When Bonnie was laid up for seven weeks several years ago, I had to come out of the closet to roughly a platoon of people before I was granted family status, and though I sat at Bonnie's bedside every day for what seemed like a millennium, I still got the fish eye at every shift change.
The really frightening fact remained that while I pitched in day and night as an unpaid member of her health care team, any one of the hospital staff could have tossed me out on my butt, legally unable to visit, much less help. Just thinking about it gives me kennel cough.
So you have four people here. Two couples. And a lotta house pets. Both couples have sworn to the for-better-for-worse thing, and in the ensuing years have actually seen better and worse and better again.
Gwen and Rick were able to have a wedding in their own country, with all of their friends and family in attendance. Bonnie and I had to sneak across the border to Canada and leave our friends and family to join us via digital cameras.
To his credit and my enduring thanks, my Dad paid for both weddings.
So there is it. Two long term relationships. Two couples tossing the occasional flea bomb. Two happy households. Except for our choice in companion animals, we're pretty much the same.
And each couple forks over the requisite taxes. But according to the Human Rights Campaign, Gwen and Rick have over a thousand important, life-altering, financially and emotionally important rights that we do not have.
Special rights my ass.
Cat people, dog people, gay people, straight people. It's all the same. But it's not.
America may be the land of the free, but you have to pay Uncle Sam through the nose for your benefits. If you are straight, you get what you pay for. If you're gay, you don't.
I'm so mad I'm foaming at the mouth and may need Rabies shots....

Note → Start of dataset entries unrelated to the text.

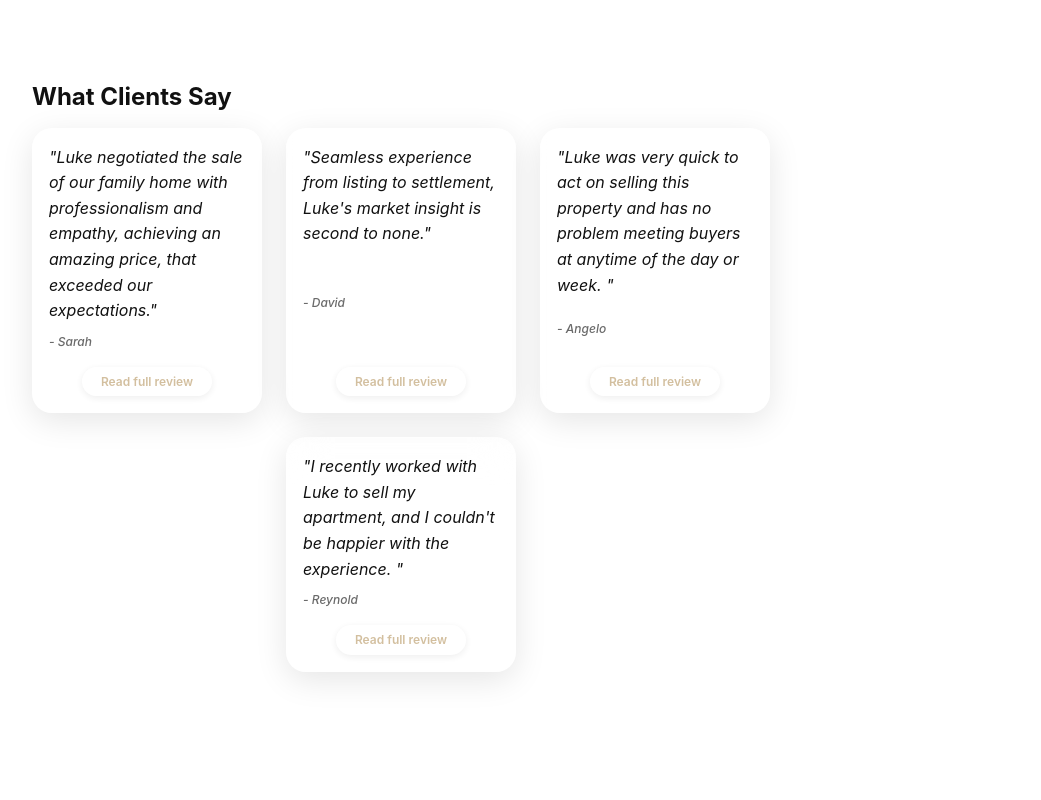
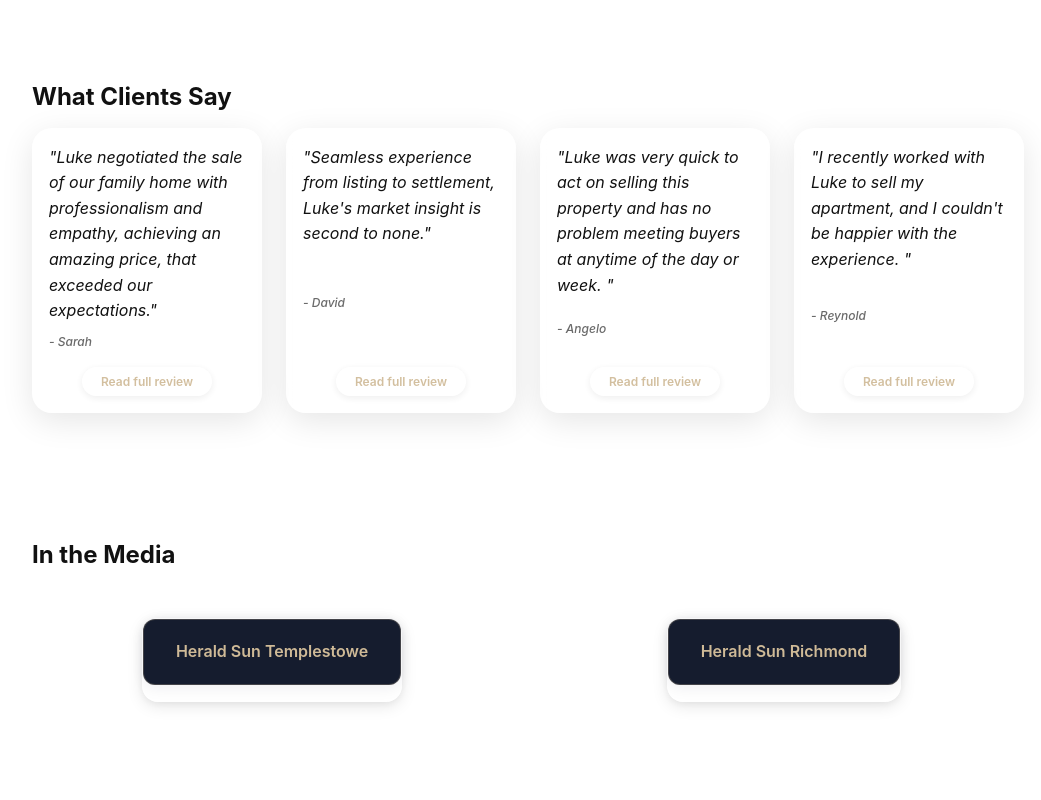
Before and after one commit to Imhermes1/LukeRealEstateSite, a Next.js app: page / in a window 1280 px wide. Shown: the part 3400-4200 px from the top of the page, without its empty margins (112-1153 px from the left). Built offline with nearby package versions, Linux system fonts and the light colour scheme; no server answers.

Commit message:
Fix testimonial grid, gold hero button text, and 3D glass media buttons. All 4 reviews now fit in one row, hero button is gold, media buttons match site style.

```diff
--- a/app/globals.css
+++ b/app/globals.css
@@ -1030,10 +1030,7 @@ a:focus-visible {
 }
 
 .testimonials-grid .testimonial:nth-child(4) {
-  grid-column: 2;
-  justify-self: center;
-  align-self: center;
-  max-width: 400px;
+  /* Removed special positioning for 4th testimonial */
 }
 
 .testimonial {
@@ -1084,15 +1081,21 @@ a:focus-visible {
   justify-content: center;
   padding: 0;
   border: none;
-  border-radius: 0;
-  transition: none;
-  background: none;
-}
-
+  border-radius: 16px;
+  background: rgba(255,255,255,0.15);
+  backdrop-filter: blur(12px) saturate(180%);
+  -webkit-backdrop-filter: blur(12px) saturate(180%);
+  box-shadow: 0 4px 16px rgba(0,0,0,0.10), 0 2px 8px rgba(0,0,0,0.05), inset 0 1px 0 rgba(255,255,255,0.2);
+  border: 1px solid rgba(255,255,255,0.2);
+  transition: box-shadow 0.2s, background 0.2s;
+  min-height: 60px;
+  min-width: 120px;
+  margin: 0 auto;
+}
 .media-logos a:hover {
-  border: none;
-  transform: none;
-  background: none;
+  background: rgba(255,255,255,0.22);
+  box-shadow: 0 8px 24px rgba(0,0,0,0.15), 0 4px 12px rgba(0,0,0,0.1), inset 0 1px 0 rgba(255,255,255,0.3);
+  border-color: rgba(255,255,255,0.3);
 }
 
 .media-logo-placeholder {
```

Fay Jacobs is the author of As I Lay Fryinga Rehoboth Beach Memoir and can be reached at www.fayjacobs.com.
LETTERS From CAMP Rehoboth, Vol. 15, No. 6 June 3, 2005